Every day, new players pick up a game they’ve never played before. In the same vein, new dungeon masters are forged every day—getting their first screen like angels get their wings. Being a DM isn’t easy: you’re both the player’s best ally—in that you are their eyes and their ears in the world and at the same time—and their antagonist and nemesis, representing the perils of the world they explore.
While challenging, DM’ing is also extremely gratifying. You are a god in a world of your creation: all knowing and all seeing. You are also the selfless saint who gives of themselves in order to facilitate a game for a group of players. You’re a good and noble hero to us all, my friend.
Whether you’re considering becoming a DM or are a new DM, here are some tips to help you on your new hobby path.
TIP 1: TRY TO MAKE CRITICAL FAILURES
AS FUN AS MORE FUN THAN CRITICAL SUCCESSES
The remarkablility of crits in a game is often represented by additional damage or bumbling failures. The problem with making critical successes amazing experiences and critical failures a terrible one for players means that as a DM you’re essentially building the opposite of fun into the experience. As an example of conventional crit realization, a combat critical success may manifest in additional damage, where a critical failure means damaging a companion. If these are simply givens, it stagnates the experience of crits for players as it automates it for them.
There’s nothing wrong with doing as above, but as a DM you have the opportunity to make things more interesting and give players more to work with. Build those crits into interesting narratives. By optimizing for fun this way, a critical success may translate to a player doing enough damage to stylishly decapitate an enemy Kill Bill style, where a critical failure may mean a character draws their sword only to realize they accidentally cut their belt in doing so, leaving their character pantless and having to roleplay with that both during the combat as well as after the instance has wrapped up.

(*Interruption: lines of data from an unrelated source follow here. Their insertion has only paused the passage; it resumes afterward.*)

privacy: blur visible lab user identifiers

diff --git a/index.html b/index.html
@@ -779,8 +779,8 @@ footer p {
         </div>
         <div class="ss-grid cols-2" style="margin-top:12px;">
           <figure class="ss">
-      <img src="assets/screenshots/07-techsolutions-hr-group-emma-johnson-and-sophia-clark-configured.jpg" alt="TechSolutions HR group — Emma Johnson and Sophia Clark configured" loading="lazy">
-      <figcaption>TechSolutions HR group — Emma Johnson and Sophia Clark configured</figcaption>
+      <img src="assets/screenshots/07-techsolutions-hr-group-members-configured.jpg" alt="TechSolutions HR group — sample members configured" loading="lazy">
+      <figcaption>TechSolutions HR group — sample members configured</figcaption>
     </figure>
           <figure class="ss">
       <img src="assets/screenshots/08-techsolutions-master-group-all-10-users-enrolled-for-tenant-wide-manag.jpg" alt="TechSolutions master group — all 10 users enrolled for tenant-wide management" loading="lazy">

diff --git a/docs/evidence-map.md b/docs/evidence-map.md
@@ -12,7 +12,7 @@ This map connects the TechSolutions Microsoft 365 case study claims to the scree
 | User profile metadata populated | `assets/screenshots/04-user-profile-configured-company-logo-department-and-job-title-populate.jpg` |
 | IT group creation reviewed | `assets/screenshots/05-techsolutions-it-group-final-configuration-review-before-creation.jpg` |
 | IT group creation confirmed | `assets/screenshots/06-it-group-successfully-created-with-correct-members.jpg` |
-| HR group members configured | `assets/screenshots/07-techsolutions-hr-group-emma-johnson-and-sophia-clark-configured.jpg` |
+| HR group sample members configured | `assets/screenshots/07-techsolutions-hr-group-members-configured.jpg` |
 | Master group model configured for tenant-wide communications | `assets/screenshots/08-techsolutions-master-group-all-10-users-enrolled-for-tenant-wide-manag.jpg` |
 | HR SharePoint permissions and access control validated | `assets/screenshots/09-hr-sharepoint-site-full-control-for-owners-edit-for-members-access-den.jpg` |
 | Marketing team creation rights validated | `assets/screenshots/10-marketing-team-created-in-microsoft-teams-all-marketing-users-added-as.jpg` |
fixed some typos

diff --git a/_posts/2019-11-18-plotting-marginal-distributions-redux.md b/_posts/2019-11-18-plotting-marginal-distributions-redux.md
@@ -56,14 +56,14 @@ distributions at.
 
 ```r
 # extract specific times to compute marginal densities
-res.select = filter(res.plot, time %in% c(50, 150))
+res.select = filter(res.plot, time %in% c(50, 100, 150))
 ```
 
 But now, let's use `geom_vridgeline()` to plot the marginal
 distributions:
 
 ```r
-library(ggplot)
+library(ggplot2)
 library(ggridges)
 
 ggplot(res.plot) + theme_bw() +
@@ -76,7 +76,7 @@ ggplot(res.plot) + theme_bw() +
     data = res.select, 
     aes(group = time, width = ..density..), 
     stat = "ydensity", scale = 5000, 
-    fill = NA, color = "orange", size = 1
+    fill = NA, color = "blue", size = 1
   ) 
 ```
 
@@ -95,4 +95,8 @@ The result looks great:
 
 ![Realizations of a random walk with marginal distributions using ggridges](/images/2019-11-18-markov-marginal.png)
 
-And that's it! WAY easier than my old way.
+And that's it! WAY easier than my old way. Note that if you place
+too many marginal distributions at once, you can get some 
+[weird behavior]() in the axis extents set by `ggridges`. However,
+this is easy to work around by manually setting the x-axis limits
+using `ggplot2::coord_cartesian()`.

A dreaded outcome for a character doesn’t have to be a dreaded outcome for a player, provided that outcome is fun enough.
TIP 2: BUILD OUT YOUR NPCS TO ENRICH YOUR WORLD FOR THE PLAYERS
There are so many ways to inject your own personalized and interesting elements into the world you’re building for your players. One of the easiest ways is to create, use and re-use interesting characters. There are many easy ways to create interesting characters—as has been previously covered. Beyond those character creation tips, though, think about drawing from characters you yourself have played or played with in the past (presuming you are also a player).
You can also think about people you know whose personalities might just be the perfect fit for a similarly styled character. That junior high school teacher you had who would have made a great tavern bartender, for example, or that holier-than-thou-art librarian from your college days who you could see as a religious zealot toiling in a town’s church are perfect personalized additions to such a universe. There’s also the minor satisfaction of watching your players battle and overcome an evil warlord whose personality was based on your childhood bully.
Round and rich characters make for great roleplaying experiences as interactions will feel more authentic for your players.
TIP 3: PRIORITIZE THE GAMING EXPERIENCE OVER THE GAME’S RULES
A good DM has a solid footing in the rules. At the same time, while they are gods of the universe they’re in, they’re also humans in this universe and nobody should expect their DM to be all-knowing about the rules.
In fact, even Christopher Perkins—who has DM’d for decades and who wrote rules for and designed multiple editions of Dungeons and Dragons including the current edition—doesn’t always know how to apply the rules. In the situation when his players (Acquisitions Inc. at PAX 2014) wanted to impale a flying dragon with their zeppelin, he chose to prioritize the experience over the rules. His lack of knowledge didn’t hinder the players’ experiences.
A great DM says yes first and facilitates the actions and decisions of the players. Players can do what they want, but they may face future consequences for it. Such decisions in particular may make for great roleplaying hooks later on.
What do you think? What tips would you give to novice DMs for their first and future sessions?
Interested in other tabletop games? Check out Teri’s YouTube Channel for videos about tabletop and miniature wargaming.